Companies hate public scrutiny as much as agoraphobic hermits hibernating year round. They would never conceive of open data along the Xpertweb model so data for the rest of us is a job for the rest of us. The Internet and FTP and email and the web was built by clued individuals who proved it could scale
What might fuel such a profound shift? What’s even more powerful than companies’ behind-the-scenes collusion, haggling, defaults and legal maneuvering? Publicity, and its dependent, politics. Publicity is literally openness.
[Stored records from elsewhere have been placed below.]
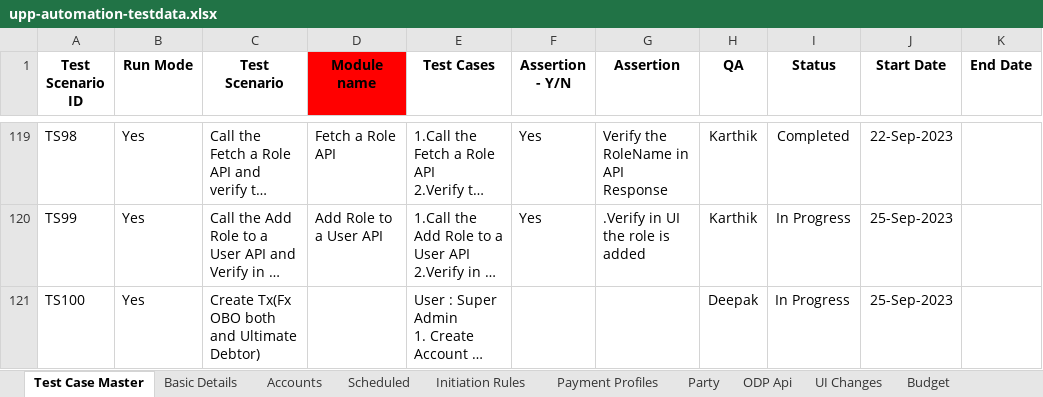
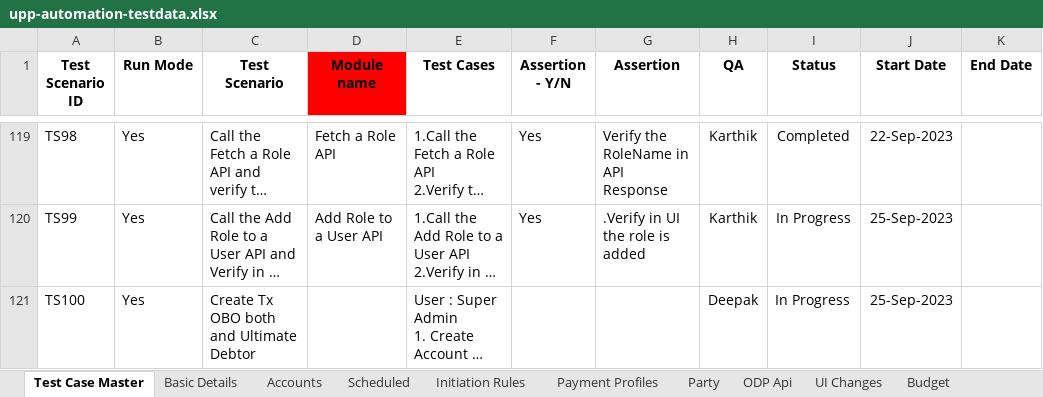
Before and after one commit to deepakdude938/upp, an Excel workbook: src/main/resources/upp-automation-testdata.xlsx, sheet Test Case Master, drawn as a sheet; only a part is shown, gaps mark what is left out; long unchanged cells end in …; values as stored, in another font and other column widths than the file's, no borders; charts and pictures not drawn; the diff names each change by its address in the sheet, - before the commit and + after, or states it on an @@ line.

```diff
--- a/src/main/resources/upp-automation-testdata.xlsx (sheet Test Case Master)
+++ b/src/main/resources/upp-automation-testdata.xlsx (sheet Test Case Master)
-C121 (Test Scenario): Create Tx(Fx OBO both and Ultimate Debtor)
+C121 (Test Scenario): Create Tx OBO both and Ultimate Debtor
```
Also changed, not shown: sheet API Testcases, sheet ODP Api.
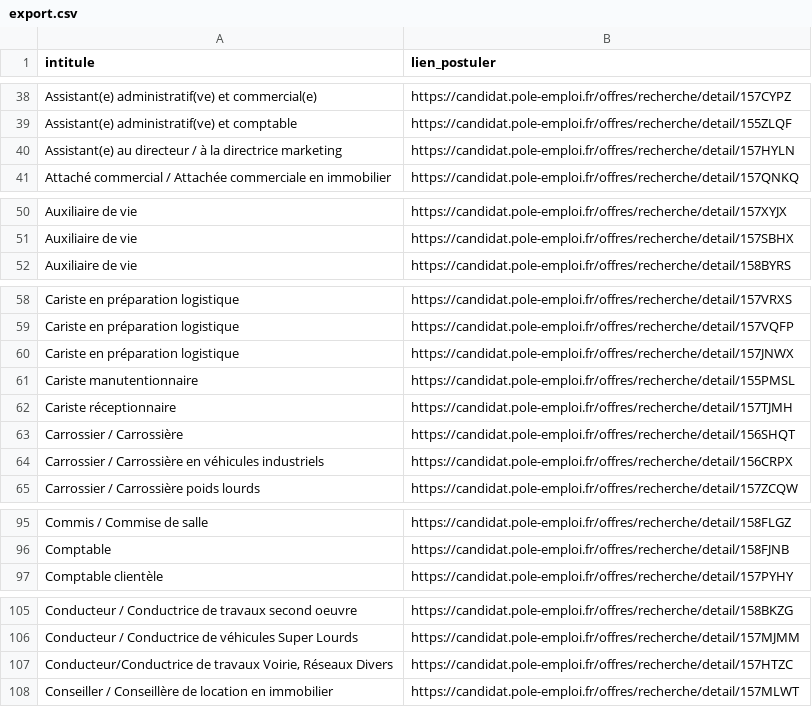
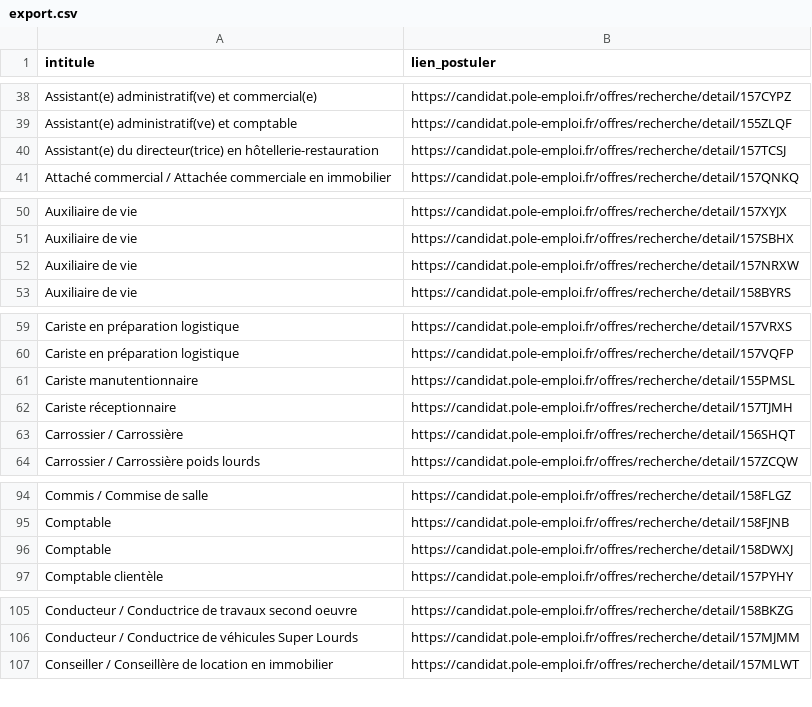
Before and after one commit to libkhadir/stats-tension-emploi-france, a CSV file: export.csv, drawn as a sheet; only a part is shown, gaps mark what is left out; the diff covers the shown part only.

Commit message:
feat: add results

```diff
--- a/export.csv
+++ b/export.csv
@@ -39,3 +39,3 @@ Assistant(e) administratif(ve) et commercial(e),https://candidat.pole-emploi.fr/
 Assistant(e) administratif(ve) et comptable,https://candidat.pole-emploi.fr/offres/recherche/detail/155ZLQF
-Assistant(e) au directeur / à la directrice marketing,https://candidat.pole-emploi.fr/offres/recherche/detail/157HYLN
+Assistant(e) du directeur(trice) en hôtellerie-restauration,https://candidat.pole-emploi.fr/offres/recherche/detail/157TCSJ
 Attaché commercial / Attachée commerciale en immobilier,https://candidat.pole-emploi.fr/offres/recherche/detail/157QNKQ
@@ -51,2 +51,3 @@ Auxiliaire de vie,https://candidat.pole-emploi.fr/offres/recherche/detail/157XYJ
 Auxiliaire de vie,https://candidat.pole-emploi.fr/offres/recherche/detail/157SBHX
+Auxiliaire de vie,https://candidat.pole-emploi.fr/offres/recherche/detail/157NRXW
 Auxiliaire de vie,https://candidat.pole-emploi.fr/offres/recherche/detail/158BYRS
@@ -59,3 +60,2 @@ Cariste en préparation logistique,https://candidat.pole-emploi.fr/offres/recher
 Cariste en préparation logistique,https://candidat.pole-emploi.fr/offres/recherche/detail/157VQFP
-Cariste en préparation logistique,https://candidat.pole-emploi.fr/offres/recherche/detail/157JNWX
 Cariste manutentionnaire,https://candidat.pole-emploi.fr/offres/recherche/detail/155PMSL
@@ -63,3 +63,2 @@ Cariste réceptionnaire,https://candidat.pole-emploi.fr/offres/recherche/detail/
 Carrossier / Carrossière,https://candidat.pole-emploi.fr/offres/recherche/detail/156SHQT
-Carrossier / Carrossière en véhicules industriels,https://candidat.pole-emploi.fr/offres/recherche/detail/156CRPX
 Carrossier / Carrossière poids lourds,https://candidat.pole-emploi.fr/offres/recherche/detail/157ZCQW
@@ -96,2 +95,3 @@ Commis / Commise de salle,https://candidat.pole-emploi.fr/offres/recherche/detai
 Comptable,https://candidat.pole-emploi.fr/offres/recherche/detail/158FJNB
+Comptable,https://candidat.pole-emploi.fr/offres/recherche/detail/158DWXJ
 Comptable clientèle,https://candidat.pole-emploi.fr/offres/recherche/detail/157PYHY
@@ -106,3 +106,2 @@ Conducteur / Conductrice de travaux second oeuvre,https://candidat.pole-emploi.f
 Conducteur / Conductrice de véhicules Super Lourds,https://candidat.pole-emploi.fr/offres/recherche/detail/157MJMM
-"Conducteur/Conductrice de travaux Voirie, Réseaux Divers",https://candidat.pole-emploi.fr/offres/recherche/detail/157HTZC
 Conseiller / Conseillère de location en immobilier,https://candidat.pole-emploi.fr/offres/recherche/detail/157MLWT
```
Also changed, not shown: 3 added rows and 6 removed rows elsewhere in this file.
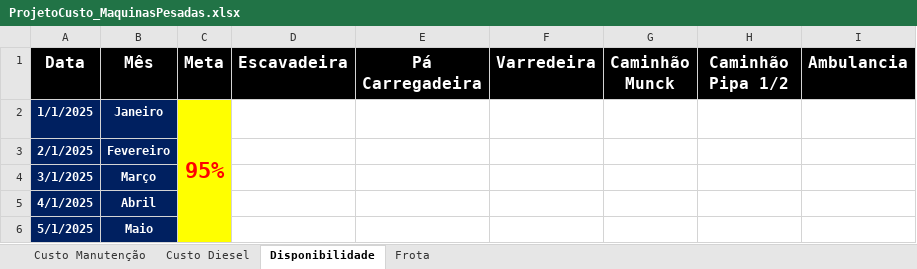
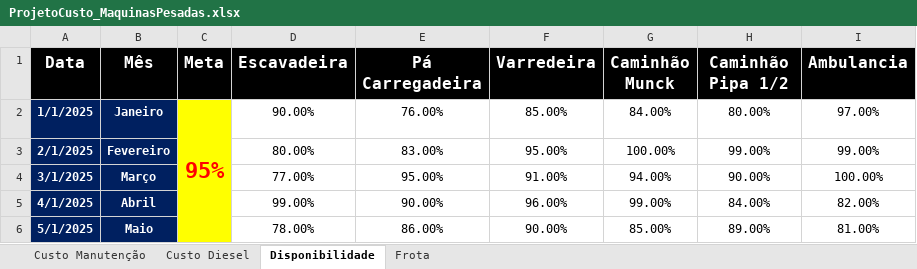
Before and after one commit to diegobernardessv/AnaliseDadosMaquinasPesadas, an Excel workbook: ProjetoCusto_MaquinasPesadas.xlsx, sheet Disponibilidade, drawn as a sheet; only a part is shown; values as stored, in another font and other column widths than the file's, no borders; conditional formats not drawn; the diff covers the shown part only; the diff names each change by its address in the sheet, - before the commit and + after, or states it on an @@ line.

```diff
--- a/ProjetoCusto_MaquinasPesadas.xlsx (sheet Disponibilidade)
+++ b/ProjetoCusto_MaquinasPesadas.xlsx (sheet Disponibilidade)
-D2 (Escavadeira): (empty)
+D2 (Escavadeira): 90.00%
-E2 (Pá Carregadeira): (empty)
+E2 (Pá Carregadeira): 76.00%
-F2 (Varredeira): (empty)
+F2 (Varredeira): 85.00%
-G2 (Caminhão Munck): (empty)
+G2 (Caminhão Munck): 84.00%
-H2 (Caminhão Pipa 1/2): (empty)
+H2 (Caminhão Pipa 1/2): 80.00%
-I2 (Ambulancia): (empty)
+I2 (Ambulancia): 97.00%
-D3 (Escavadeira): (empty)
+D3 (Escavadeira): 80.00%
-E3 (Pá Carregadeira): (empty)
+E3 (Pá Carregadeira): 83.00%
-F3 (Varredeira): (empty)
+F3 (Varredeira): 95.00%
-G3 (Caminhão Munck): (empty)
+G3 (Caminhão Munck): 100.00%
-H3 (Caminhão Pipa 1/2): (empty)
+H3 (Caminhão Pipa 1/2): 99.00%
-I3 (Ambulancia): (empty)
+I3 (Ambulancia): 99.00%
-D4 (Escavadeira): (empty)
+D4 (Escavadeira): 77.00%
-E4 (Pá Carregadeira): (empty)
+E4 (Pá Carregadeira): 95.00%
-F4 (Varredeira): (empty)
+F4 (Varredeira): 91.00%
-G4 (Caminhão Munck): (empty)
+G4 (Caminhão Munck): 94.00%
-H4 (Caminhão Pipa 1/2): (empty)
+H4 (Caminhão Pipa 1/2): 90.00%
-I4 (Ambulancia): (empty)
+I4 (Ambulancia): 100.00%
-D5 (Escavadeira): (empty)
+D5 (Escavadeira): 99.00%
-E5 (Pá Carregadeira): (empty)
+E5 (Pá Carregadeira): 90.00%
-F5 (Varredeira): (empty)
+F5 (Varredeira): 96.00%
-G5 (Caminhão Munck): (empty)
+G5 (Caminhão Munck): 99.00%
-H5 (Caminhão Pipa 1/2): (empty)
+H5 (Caminhão Pipa 1/2): 84.00%
-I5 (Ambulancia): (empty)
+I5 (Ambulancia): 82.00%
-D6 (Escavadeira): (empty)
+D6 (Escavadeira): 78.00%
-E6 (Pá Carregadeira): (empty)
+E6 (Pá Carregadeira): 86.00%
-F6 (Varredeira): (empty)
+F6 (Varredeira): 90.00%
-G6 (Caminhão Munck): (empty)
+G6 (Caminhão Munck): 85.00%
-H6 (Caminhão Pipa 1/2): (empty)
+H6 (Caminhão Pipa 1/2): 89.00%
-I6 (Ambulancia): (empty)
+I6 (Ambulancia): 81.00%
```
Also changed, not shown: 42 edited cells elsewhere in this sheet, sheet Custo Manutenção, sheet Custo Diesel, sheet Frota, 8 other files.
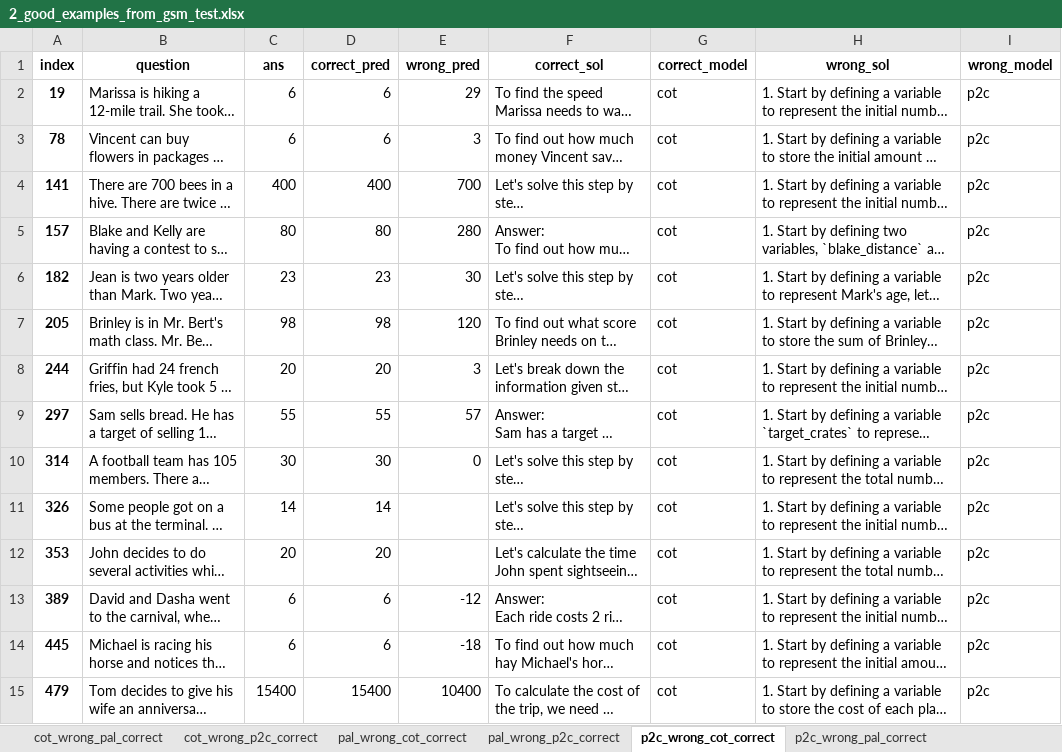
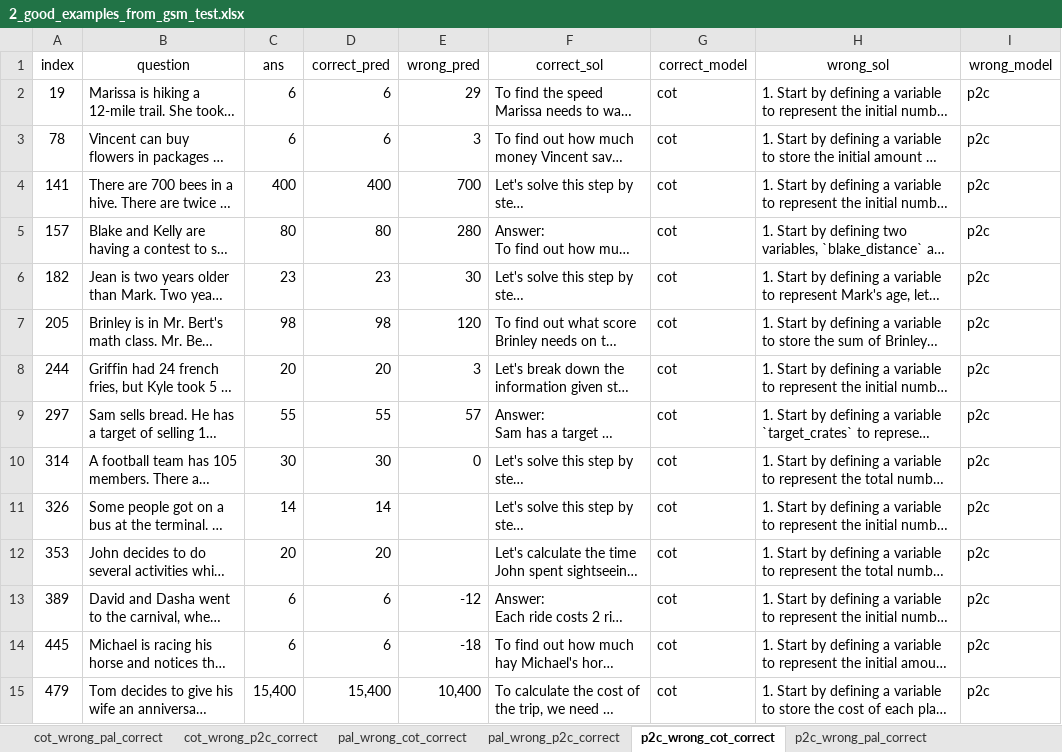
Before and after one commit to fgenie/Model-Selection-Reasoning, an Excel workbook: src/prompts/prep_reflexion/2_good_examples_from_gsm_test.xlsx, sheet p2c_wrong_cot_correct, drawn as a sheet; only a part is shown; long unchanged cells end in …; values as stored, in another font and other column widths than the file's, no borders; the diff covers the shown part only; the diff names each change by its address in the sheet, - before the commit and + after, or states it on an @@ line.

```diff
--- a/src/prompts/prep_reflexion/2_good_examples_from_gsm_test.xlsx (sheet p2c_wrong_cot_correct)
+++ b/src/prompts/prep_reflexion/2_good_examples_from_gsm_test.xlsx (sheet p2c_wrong_cot_correct)
-A1:I1 bold: on
+A1:I1 bold: off
-A2:A15 bold: on
+A2:A15 bold: off
-C15 (ans): 15400
+C15 (ans): 15,400
-D15 (correct_pred): 15400
+D15 (correct_pred): 15,400
-E15 (wrong_pred): 10400
+E15 (wrong_pred): 10,400
```
Also changed, not shown: 18 edited cells and cell formats elsewhere in this sheet, sheet p2c_wrong_pal_correct, sheet cot_wrong_pal_correct, sheet pal_wrong_cot_correct, sheet pal_wrong_p2c_correct, sheet cot_wrong_p2c_correct, 10 other files.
Openness trumps legality, PR, accounting, advertising, good intentions, pricing, litigation and every other mechanism that convinces us it’s a good idea to buy over-hyped commodities and sell an hour of our time for $20 so the company can resell it for $60. A single email may be enough openness to bring bankers down who once would have moved quietly on to another firm to do it all over again. When reputation data is too broadly distributed to be hidden and too obvious to be spun, we’ll have recaptured the User Interface enjoyed by generations of traders in the stalls of Chaldea, relating to generations of customers, teaching the world how to serve the customer and the bottom line.
Like any relationship, it’s a two way street. Gradually we’ll remember how to be great customers, embracing and extending seller’s customization skills, relating through authentic conversations and coaxing each other into the peer economy, one expert at a time.